The 23 businessmen freed in the jailbreak were accused of being religious extremists running a criminal organization. But many in Andijon considered them respectable business leaders who were also devout Muslims.

The May 13 clashes began when relatives, friends and colleagues of the imprisoned businessmen resorted to force to free them, said Rashanbek Khadzhimov, a lawyer who had taken part in the men's defense. "They decided that all other means had been exhausted and total injustice was being done, and they could bear it no longer," he said.

The government has placed the death toll in Andijon at 173, although human rights activists and others say hundreds more were killed.

Khamid Urinbayev, 65, said his son Aibek, 23, who worked selling flour in a downtown market, was among those slain.

"I don't understand why, when they decided to shoot at the crowd, they didn't announce through a megaphone that all unarmed people should disperse," Urinbayev said. "They warn people of danger when there's an accident or an emergency situation. Why didn't they give them a warning? So many innocent lives could have been saved. Life is so hard in the valley as it is. Why make it harder, treating people like that?"

Urinbayev said bitterly that his son's body was on the ground outside the city morgue for three days before the family was informed of his death.

"He had an ID in his pocket, and that's how they learned who he was," Urinbayev said. "If not for this ID, they would have buried him in one of those mass graves somewhere and we would never have found him. I saw 50 or 60 bodies in the morgue. Why couldn't they inform us earlier? Why did his body lie on the bare ground for three days? It is so inhuman. The bodies were piled up on the ground as if they were not people but animals."

Some Karimov supporters are openly contemptuous of the Andijon protesters.

Utkirjon Gopilov, 53, who works delivering goods to a Tashkent marketplace, even drew a comparison to animals in disparaging those who died.

"Karimov did the right thing," he said. "These peasants are so ignorant, they're like a flock of stupid sheep. They don't understand anything. They are so easily misguided. I will not be surprised if next time the authorities use flamethrowers on the crowd.

"I don't like Karimov. But I respect him," Gopilov said. "He's a real solid leader who can resist Islamists with all his might. You won't find many people in Tashkent who want to live in an Islamic state. It is only ignorant people in the outlying regions who are stupid enough to want it."
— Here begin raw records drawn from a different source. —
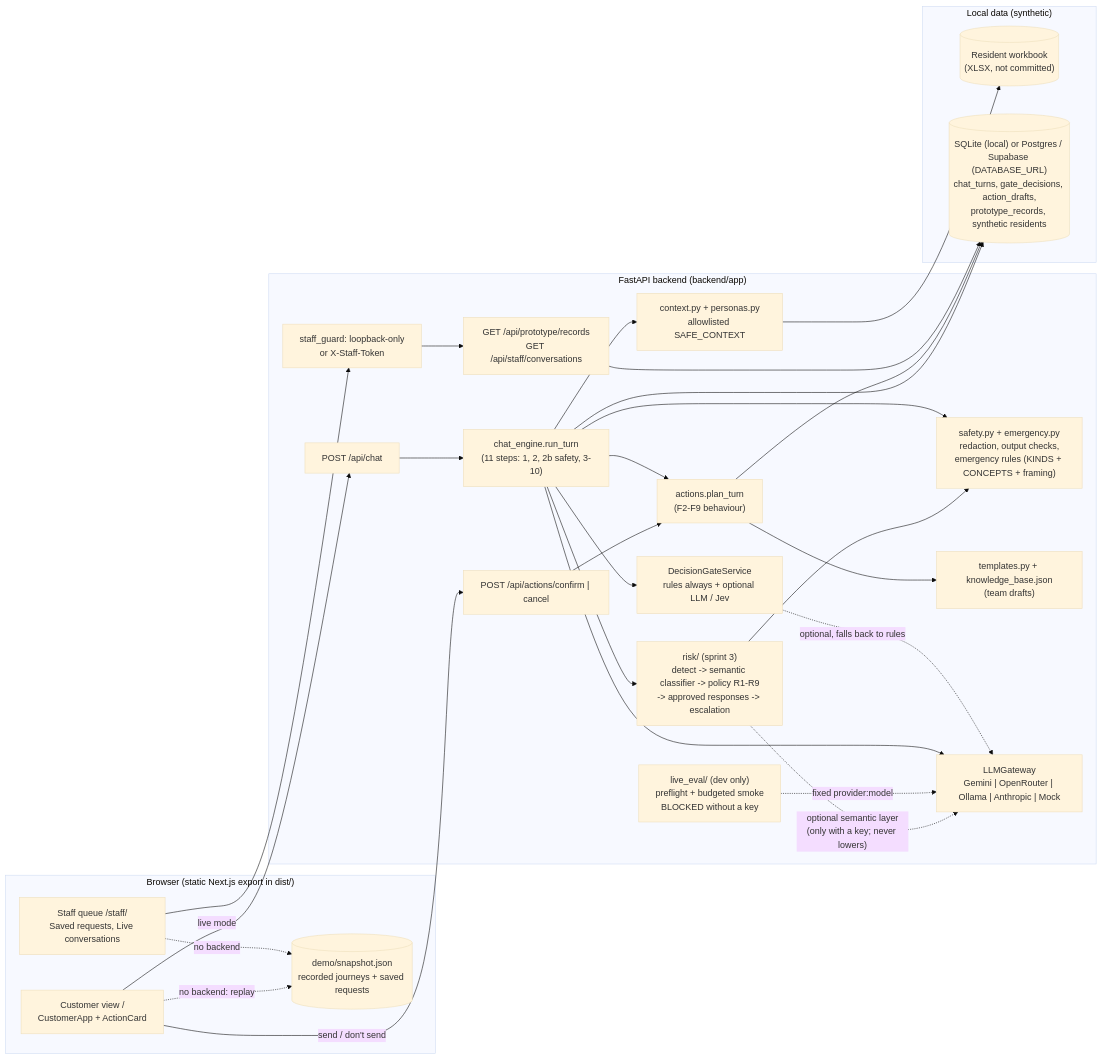
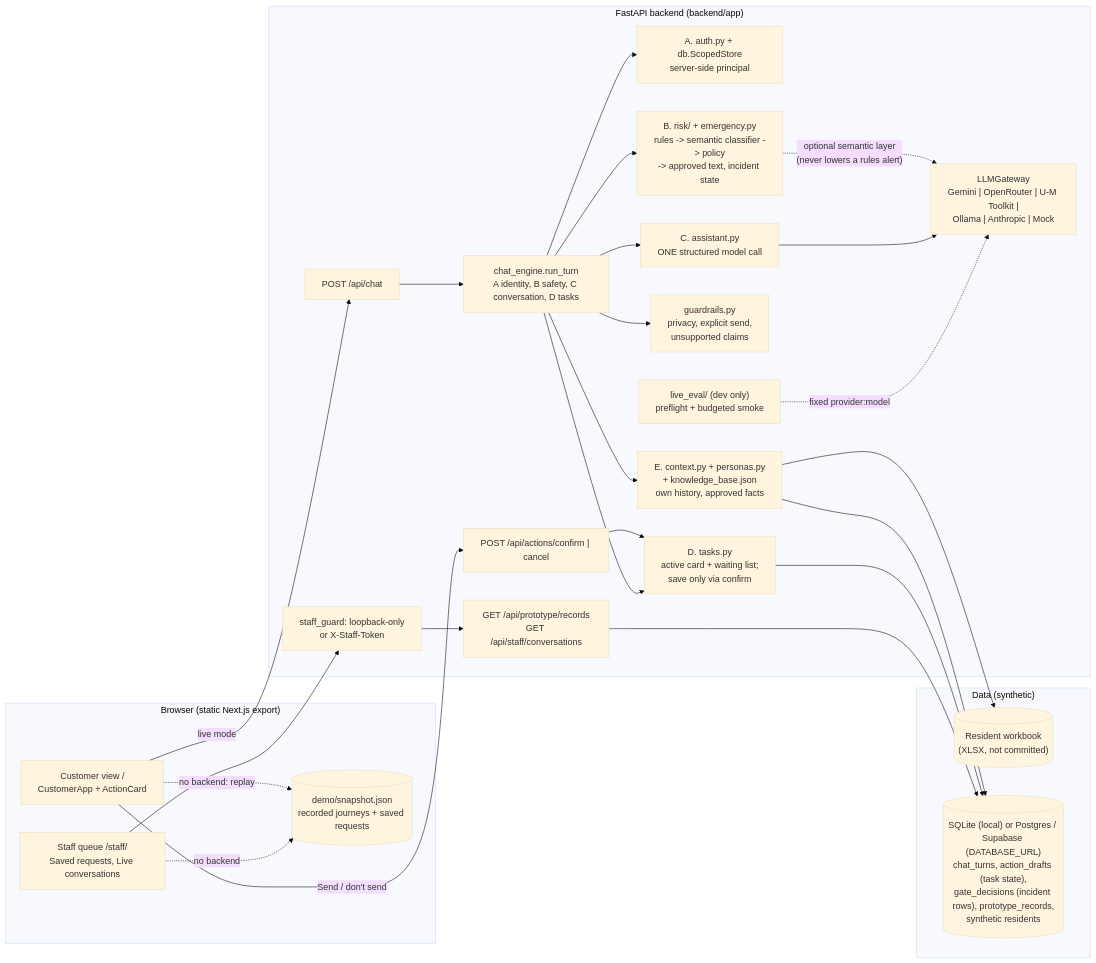
The first of 3 diagrams in docs/diagrams/system-architecture.md (Ross-Business-Tech/McKinley-Project-1), drawn with Mermaid (base theme) before and after one commit. The commit also changed other lines of this file and 29 other files, not shown here.

````diff
--- a/docs/diagrams/system-architecture.md
+++ b/docs/diagrams/system-architecture.md
@@ -5,53 +5,51 @@
 ```mermaid
 flowchart LR
-  subgraph Browser["Browser (static Next.js export in dist/)"]
+  subgraph Browser["Browser (static Next.js export)"]
     CV["Customer view /<br/>CustomerApp + ActionCard"]
     SC["Staff queue /staff/<br/>Saved requests, Live conversations"]
     SNAP[("demo/snapshot.json<br/>recorded journeys + saved requests")]
   end
 
   subgraph API["FastAPI backend (backend/app)"]
     CHAT["POST /api/chat"]
     ACT["POST /api/actions/confirm | cancel"]
     REC["GET /api/prototype/records<br/>GET /api/staff/conversations"]
     GUARD["staff_guard: loopback-only<br/>or X-Staff-Token"]
-    ENG["chat_engine.run_turn<br/>(11 steps: 1, 2, 2b safety, 3-10)"]
-    PLAN["actions.plan_turn<br/>(F2-F9 behaviour)"]
-    GATE["DecisionGateService<br/>rules always + optional LLM / Jev"]
-    SAFE["safety.py + emergency.py<br/>redaction, output checks,<br/>emergency rules (KINDS + CONCEPTS + framing)"]
-    RISK["risk/ (sprint 3)<br/>detect -> semantic classifier -> policy R1-R9<br/>-> approved responses -> escalation"]
-    LIVE["live_eval/ (dev only)<br/>preflight + budgeted smoke<br/>BLOCKED without a key"]
-    CTX["context.py + personas.py<br/>allowlisted SAFE_CONTEXT"]
-    TPL["templates.py + knowledge_base.json<br/>(team drafts)"]
-    LLM["LLMGateway<br/>Gemini | OpenRouter | Ollama | Anthropic | Mock"]
+    ENG["chat_engine.run_turn<br/>A identity, B safety, C conversation, D tasks"]
+    AUTH["A. auth.py + db.ScopedStore<br/>server-side principal"]
+    RISK["B. risk/ + emergency.py<br/>rules -> semantic classifier -> policy<br/>-> approved text, incident state"]
+    ASSIST["C. assistant.py<br/>ONE structured model call"]
+    GR["guardrails.py<br/>privacy, explicit send,<br/>unsupported claims"]
+    TASKS["D. tasks.py<br/>active card + waiting list;<br/>save only via confirm"]
+    TOOLS["E. context.py + personas.py<br/>+ knowledge_base.json<br/>own history, approved facts"]
+    LIVE["live_eval/ (dev only)<br/>preflight + budgeted smoke"]
+    LLM["LLMGateway<br/>Gemini | OpenRouter | U-M Toolkit |<br/>Ollama | Anthropic | Mock"]
   end
 
-  subgraph Data["Local data (synthetic)"]
+  subgraph Data["Data (synthetic)"]
     XLSX[("Resident workbook<br/>(XLSX, not committed)")]
-    DB[("SQLite (local) or Postgres / Supabase (DATABASE_URL)<br/>chat_turns, gate_decisions, action_drafts,<br/>prototype_records, synthetic residents")]
+    DB[("SQLite (local) or Postgres / Supabase (DATABASE_URL)<br/>chat_turns, action_drafts (task state),<br/>gate_decisions (incident rows), prototype_records,<br/>synthetic residents")]
   end
 
   CV -- "live mode" --> CHAT
-  CV -- "send / don't send" --> ACT
+  CV -- "Send / don't send" --> ACT
   CV -. "no backend: replay" .-> SNAP
   SC --> GUARD
   GUARD --> REC
   SC -. "no backend" .-> SNAP
   CHAT --> ENG
-  ACT --> PLAN
+  ACT --> TASKS
+  ENG --> AUTH
   ENG --> RISK
-  RISK --> SAFE
-  RISK -. "optional semantic layer<br/>(only with a key; never lowers)" .-> LLM
+  RISK -. "optional semantic layer<br/>(never lowers a rules alert)" .-> LLM
+  ENG --> GR
+  ENG --> ASSIST
+  ASSIST --> LLM
+  ENG --> TASKS
+  ENG --> TOOLS
   LIVE -. "fixed provider:model" .-> LLM
-  ENG --> SAFE
-  ENG --> CTX
-  ENG --> GATE
-  ENG --> PLAN
-  PLAN --> TPL
-  ENG --> LLM
-  GATE -. "optional, falls back to rules" .-> LLM
-  CTX --> XLSX
-  ENG --> DB
-  PLAN --> DB
+  TOOLS --> XLSX
+  TOOLS --> DB
+  TASKS --> DB
   REC --> DB
 ```
````
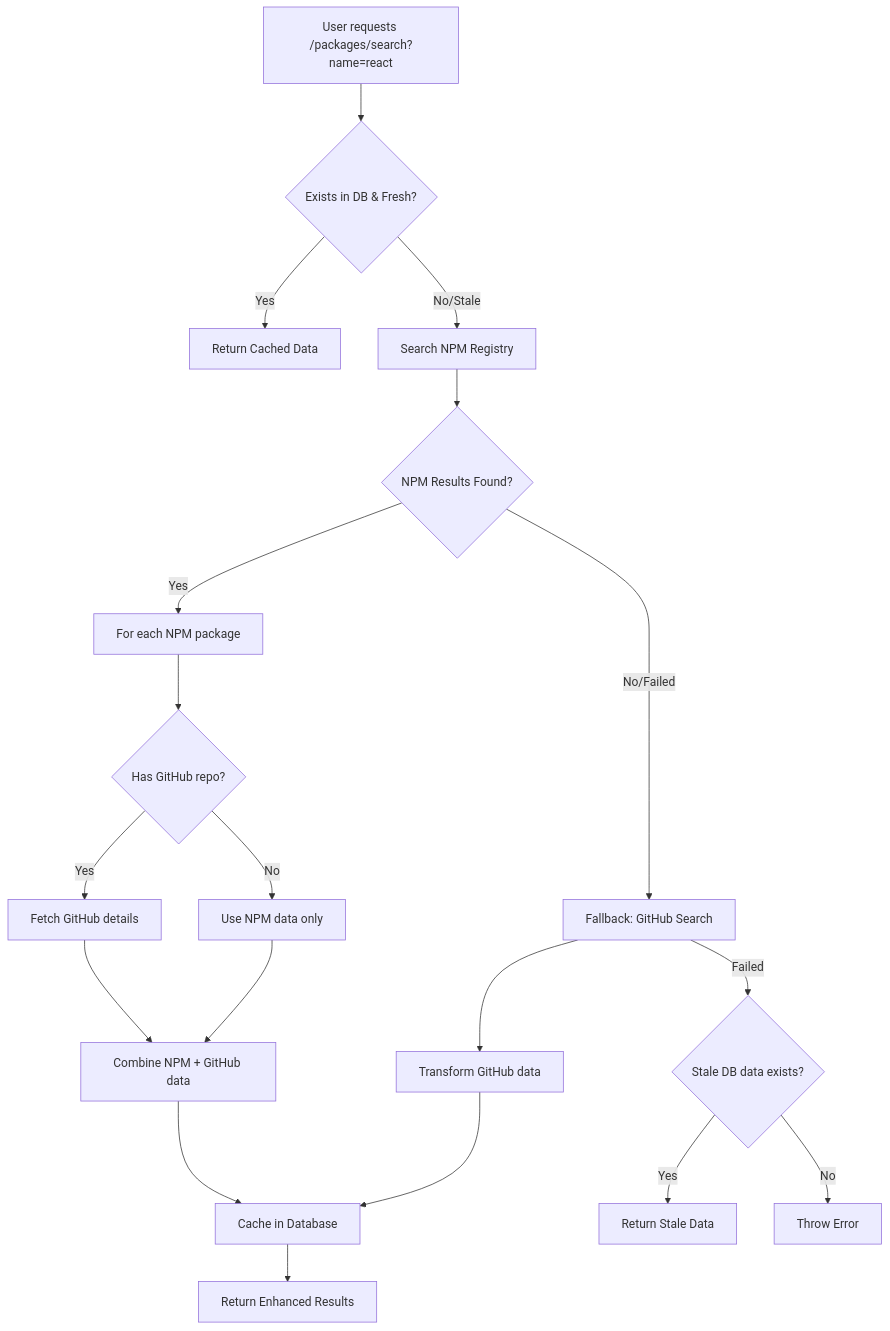
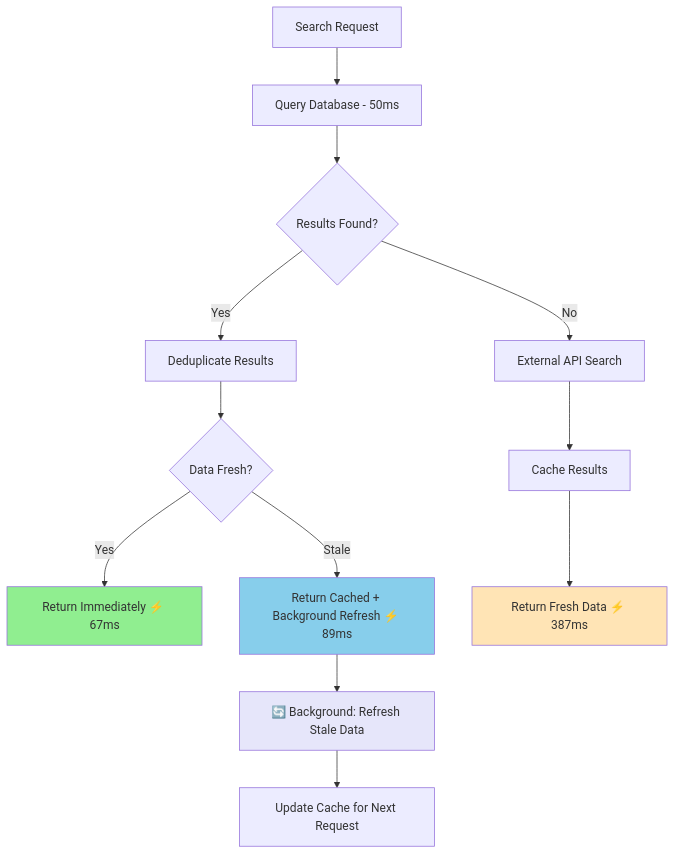
The diagram in ossrepo-backend/docs/watchlist/package_logics/package_feature.md (tigerokuma/BE-SSRT-2), drawn with Mermaid before and after one commit. The commit also changed other lines of this file, not shown here.

````diff
--- a/ossrepo-backend/docs/watchlist/package_logics/package_feature.md
+++ b/ossrepo-backend/docs/watchlist/package_logics/package_feature.md
@@ -22,23 +22,20 @@
 ```mermaid
 flowchart TD
-    A[User requests /packages/search?name=react] --> B{Exists in DB & Fresh?}
-    B -- Yes --> C[Return Cached Data]
-    B -- No/Stale --> D[Search NPM Registry]
-    D --> E{NPM Results Found?}
-    E -- Yes --> F[For each NPM package]
-    F --> G{Has GitHub repo?}
-    G -- Yes --> H[Fetch GitHub details]
-    G -- No --> I[Use NPM data only]
-    H --> J[Combine NPM + GitHub data]
-    I --> J
-    J --> K[Cache in Database]
-    K --> L[Return Enhanced Results]
+    A[Search Request] --> B[Query Database - 50ms]
+    B --> C{Results Found?}
+    C -- Yes --> D[Deduplicate Results]
+    D --> E{Data Fresh?}
+    E -- Yes --> F[Return Immediately ⚡ 67ms]
+    E -- Stale --> G[Return Cached + Background Refresh ⚡ 89ms]
+    C -- No --> H[External API Search]
+    H --> I[Cache Results]
+    I --> J[Return Fresh Data ⚡ 387ms]
     
-    E -- No/Failed --> M[Fallback: GitHub Search]
-    M --> N[Transform GitHub data]
-    N --> K
+    G --> K[🔄 Background: Refresh Stale Data]
+    K --> L[Update Cache for Next Request]
     
-    M -- Failed --> O{Stale DB data exists?}
-    O -- Yes --> P[Return Stale Data]
-    O -- No --> Q[Throw Error]
+    style F fill:#90EE90
+    style G fill:#87CEEB  
+    style J fill:#FFE4B5
+    style K fill:#E6E6FA
 ```
````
Human rights activists, moderate opposition politicians and others say the goal of a secular but democratic Uzbekistan is not beyond reach. Some believe it could be achieved following the model of the popular uprisings of the last two years in Georgia, Ukraine and Kyrgyzstan.

Karimov can't be certain that the police and army would stay united around him in the face of such a challenge.

"Peaceful massive public protest all over the country" would be able to change things, said Alisher Taksanov, an independent political analyst in Tashkent. But fresh violence in the Fergana Valley is more likely, he said.

"The biggest mistake the rioters made in Andijon was to resort to violence themselves," he said. "That way they gave a real trump card to the regime, which was only too happy to use force against force."


Holley reported from Moscow and Loiko from Andijon and Tashkent.